(Exercise brief) Some lines below hold "with". Pick them out and copy them.

(Data)

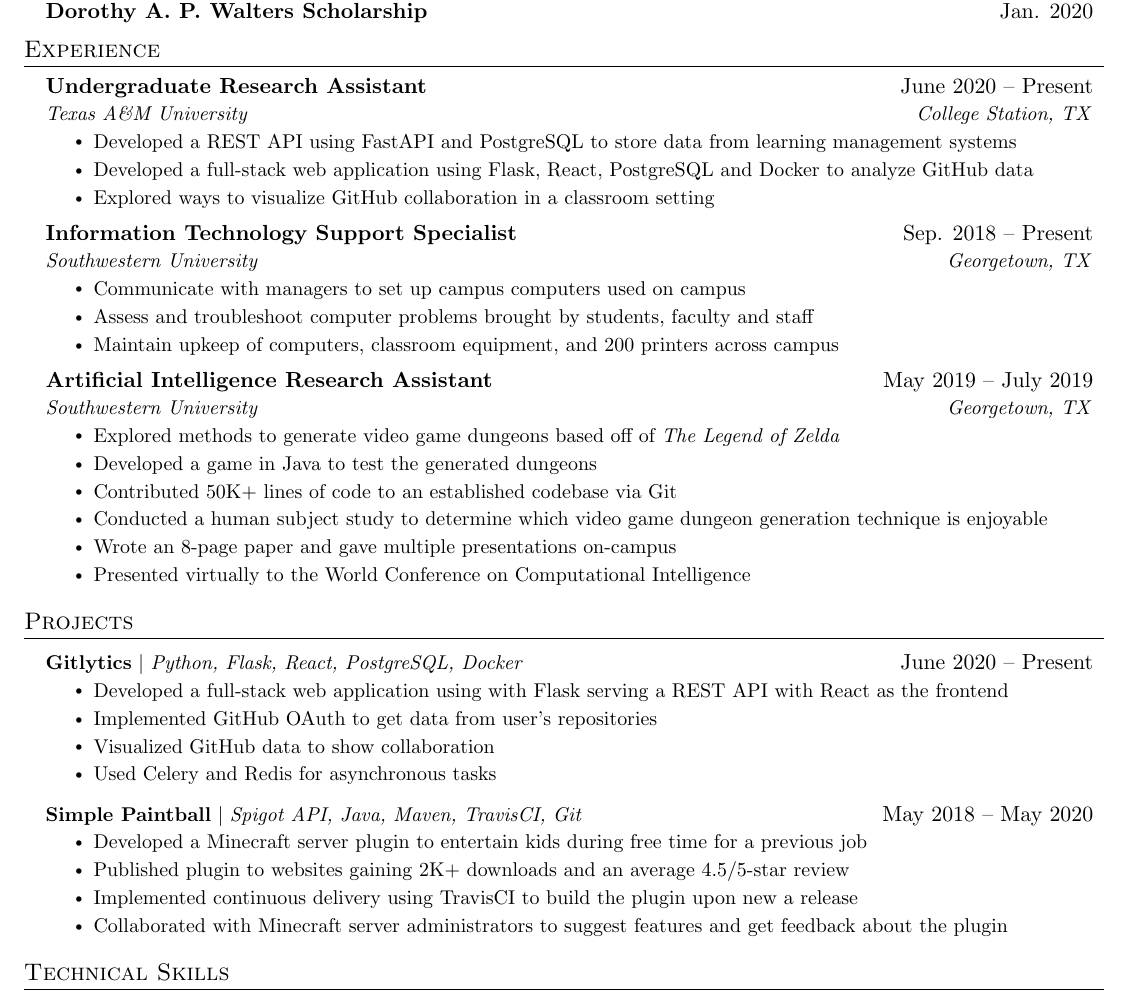
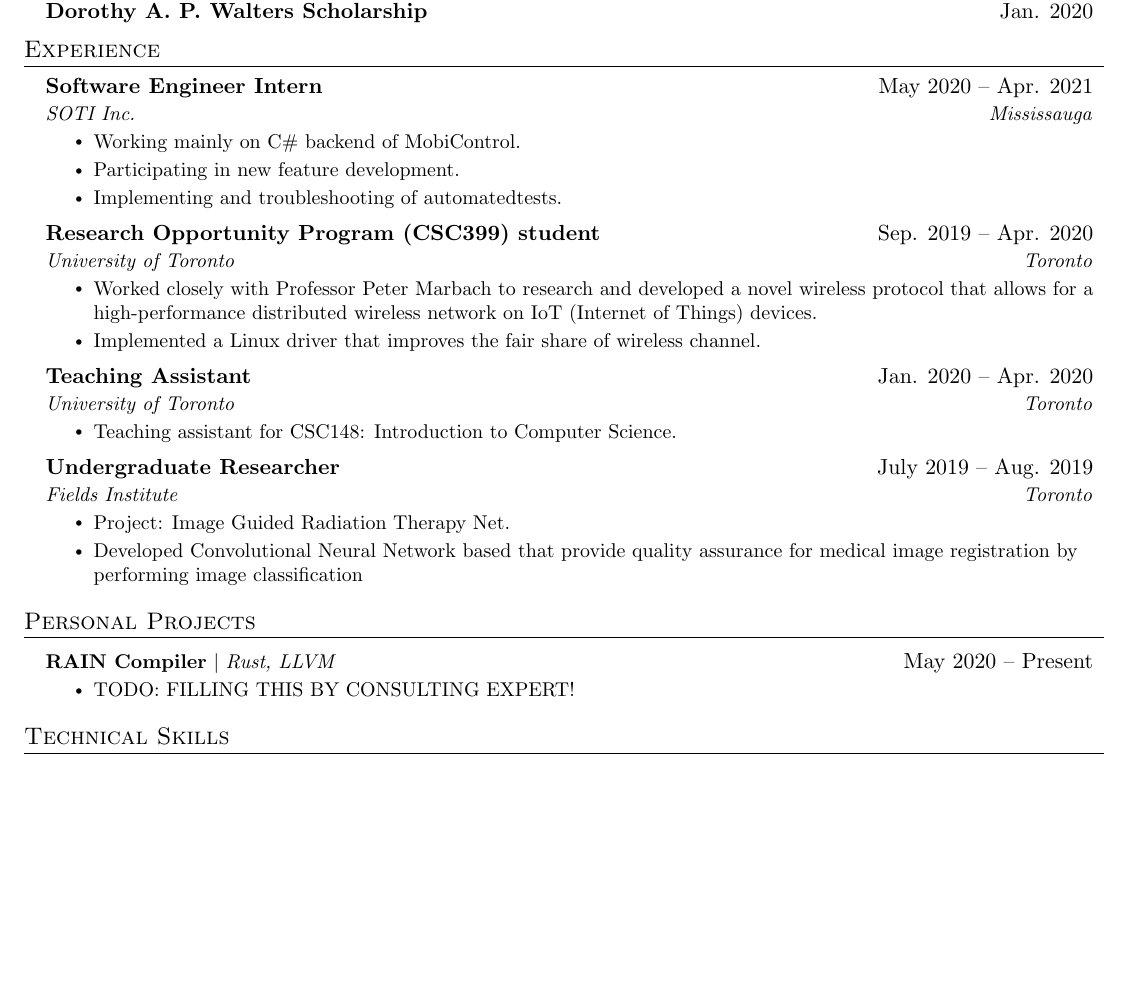
Before and after one commit to Willqie/resume, a LaTeX document (main.tex): part of the page, cut so that both start at the same text, the shorter picture padded with empty space. Compiled offline with pdfLaTeX.

Commit message:
fill in experience

```diff
--- a/main.tex
+++ b/main.tex
@@ -149,12 +149,12 @@
   \resumeSubHeadingListStart
 
     \resumeSubheading
-      {Undergraduate Research Assistant}{June 2020 -- Present}
-      {Texas A\&M University}{College Station, TX}
+      {Software Engineer Intern}{May 2020 -- Apr. 2021}
+      {SOTI Inc.}{Mississauga}
       \resumeItemListStart
-        \resumeItem{Developed a REST API using FastAPI and PostgreSQL to store data from learning management systems}
-        \resumeItem{Developed a full-stack web application using Flask, React, PostgreSQL and Docker to analyze GitHub data}
-        \resumeItem{Explored ways to visualize GitHub collaboration in a classroom setting}
+        \resumeItem{Working mainly on C\# backend of MobiControl.}
+        \resumeItem{Participating in new feature development.}
+        \resumeItem{Implementing and troubleshooting of automatedtests.}
       \resumeItemListEnd
 
 % -----------Multiple Positions Heading-----------
@@ -168,47 +168,38 @@
 %-------------------------------------------
 
     \resumeSubheading
-      {Information Technology Support Specialist}{Sep. 2018 -- Present}
-      {Southwestern University}{Georgetown, TX}
+      {Research Opportunity Program (CSC399) student}{Sep. 2019 -- Apr. 2020}
+      {University of Toronto}{Toronto}
       \resumeItemListStart
-        \resumeItem{Communicate with managers to set up campus computers used on campus}
-        \resumeItem{Assess and troubleshoot computer problems brought by students, faculty and staff}
-        \resumeItem{Maintain upkeep of computers, classroom equipment, and 200 printers across campus}
+        \resumeItem{Worked closely with Professor Peter Marbach to research and developed a novel wireless protocol that allows for a high-performance distributed wireless network on IoT (Internet of Things) devices.}
+        \resumeItem{Implemented a Linux driver that improves the fair share of wireless channel.}
     \resumeItemListEnd
 
     \resumeSubheading
-      {Artificial Intelligence Research Assistant}{May 2019 -- July 2019}
-      {Southwestern University}{Georgetown, TX}
+      {Teaching Assistant}{Jan. 2020 -- Apr. 2020}
+      {University of Toronto}{Toronto}
       \resumeItemListStart
-        \resumeItem{Explored methods to generate video game dungeons based off of \emph{The Legend of Zelda}}
-        \resumeItem{Developed a game in Java to test the generated dungeons}
-        \resumeItem{Contributed 50K+ lines of code to an established codebase via Git}
-        \resumeItem{Conducted  a human subject study to determine which video game dungeon generation technique is enjoyable}
-        \resumeItem{Wrote an 8-page paper and gave multiple presentations on-campus}
-        \resumeItem{Presented virtually to the World Conference on Computational Intelligence}
+        \resumeItem{Teaching assistant for CSC148: Introduction to Computer Science.}
       \resumeItemListEnd
 
+    \resumeSubheading
+      {Undergraduate Researcher}{July 2019 -- Aug. 2019}
+      {Fields Institute}{Toronto}
+      \resumeItemListStart
+        \resumeItem{Project: Image Guided Radiation Therapy Net.}
+        \resumeItem{Developed Convolutional Neural Network based that provide quality assurance for medical image
+        registration by performing image classification}
+      \resumeItemListEnd
   \resumeSubHeadingListEnd
 
 
 %-----------PROJECTS-----------
-\section{Projects}
+\section{Personal Projects}
     \resumeSubHeadingListStart
       \resumeProjectHeading
-          {\textbf{Gitlytics} $|$ \emph{Python, Flask, React, PostgreSQL, Docker}}{June 2020 -- Present}
+          {\textbf{RAIN Compiler} $|$ \emph{Rust, LLVM}}{May 2020 -- Present}
           \resumeItemListStart
-            \resumeItem{Developed a full-stack web application using with Flask serving a REST API with React as the frontend}
-            \resumeItem{Implemented GitHub OAuth to get data from user’s repositories}
-            \resumeItem{Visualized GitHub data to show collaboration}
-            \resumeItem{Used Celery and Redis for asynchronous tasks}
-          \resumeItemListEnd
-      \resumeProjectHeading
-          {\textbf{Simple Paintball} $|$ \emph{Spigot API, Java, Maven, TravisCI, Git}}{May 2018 -- May 2020}
-          \resumeItemListStart
-            \resumeItem{Developed a Minecraft server plugin to entertain kids during free time for a previous job}
-            \resumeItem{Published plugin to websites gaining 2K+ downloads and an average 4.5/5-star review}
-            \resumeItem{Implemented continuous delivery using TravisCI to build the plugin upon new a release}
-            \resumeItem{Collaborated with Minecraft server administrators to suggest features and get feedback about the plugin}
+            \resumeItem{TODO: FILLING THIS BY CONSULTING EXPERT!}
           \resumeItemListEnd
     \resumeSubHeadingListEnd
 
```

(Reply)
Before and after one commit to Willqie/resume, a LaTeX document (main.tex): part of the page, cut so that both start at the same text, the shorter picture padded with empty space. Compiled offline with pdfLaTeX.
-        \resumeItem{Communicate with managers to set up campus computers used on campus}
+        \resumeItem{Worked closely with Professor Peter Marbach to research and developed a novel wireless protocol that allows for a high-performance distributed wireless network on IoT (Internet of Things) devices.}
-            \resumeItem{Developed a full-stack web application using with Flask serving a REST API with React as the frontend}
-            \resumeItem{Collaborated with Minecraft server administrators to suggest features and get feedback about the plugin}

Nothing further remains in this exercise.